> [Work order]: Extract, from the records beneath this instruction, each line that contains the word "puml".
◇ ◇ ◇
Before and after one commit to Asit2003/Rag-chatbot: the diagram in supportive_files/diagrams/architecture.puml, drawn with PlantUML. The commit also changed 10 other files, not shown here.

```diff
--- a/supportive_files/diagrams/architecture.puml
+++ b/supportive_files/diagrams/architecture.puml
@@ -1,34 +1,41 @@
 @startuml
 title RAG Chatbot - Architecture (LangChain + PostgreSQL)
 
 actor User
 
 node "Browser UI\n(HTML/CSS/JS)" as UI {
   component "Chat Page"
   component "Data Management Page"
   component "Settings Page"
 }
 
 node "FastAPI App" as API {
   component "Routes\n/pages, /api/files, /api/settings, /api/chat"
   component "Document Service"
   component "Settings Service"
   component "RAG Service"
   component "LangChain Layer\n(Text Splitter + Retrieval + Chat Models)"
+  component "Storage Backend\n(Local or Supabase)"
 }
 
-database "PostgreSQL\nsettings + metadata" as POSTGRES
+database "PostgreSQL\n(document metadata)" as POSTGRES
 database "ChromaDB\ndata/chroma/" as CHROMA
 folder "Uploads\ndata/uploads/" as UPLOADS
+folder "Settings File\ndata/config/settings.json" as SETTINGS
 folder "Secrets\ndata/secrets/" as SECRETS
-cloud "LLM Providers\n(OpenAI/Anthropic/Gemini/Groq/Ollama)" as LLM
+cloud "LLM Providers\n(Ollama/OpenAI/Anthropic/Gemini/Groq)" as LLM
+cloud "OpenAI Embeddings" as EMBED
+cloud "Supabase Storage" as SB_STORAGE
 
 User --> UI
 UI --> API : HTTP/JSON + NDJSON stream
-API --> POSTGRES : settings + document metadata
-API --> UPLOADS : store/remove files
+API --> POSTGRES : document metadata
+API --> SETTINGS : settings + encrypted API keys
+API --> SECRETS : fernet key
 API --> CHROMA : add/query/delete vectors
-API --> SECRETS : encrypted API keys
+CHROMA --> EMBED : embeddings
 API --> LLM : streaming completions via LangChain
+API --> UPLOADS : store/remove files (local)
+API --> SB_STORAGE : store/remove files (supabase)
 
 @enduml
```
◇ ◇ ◇
> [Problem solution]:
Before and after one commit to Asit2003/Rag-chatbot: the diagram in supportive_files/diagrams/architecture.puml, drawn with PlantUML. The commit also changed 10 other files, not shown here.
--- a/supportive_files/diagrams/architecture.puml
+++ b/supportive_files/diagrams/architecture.puml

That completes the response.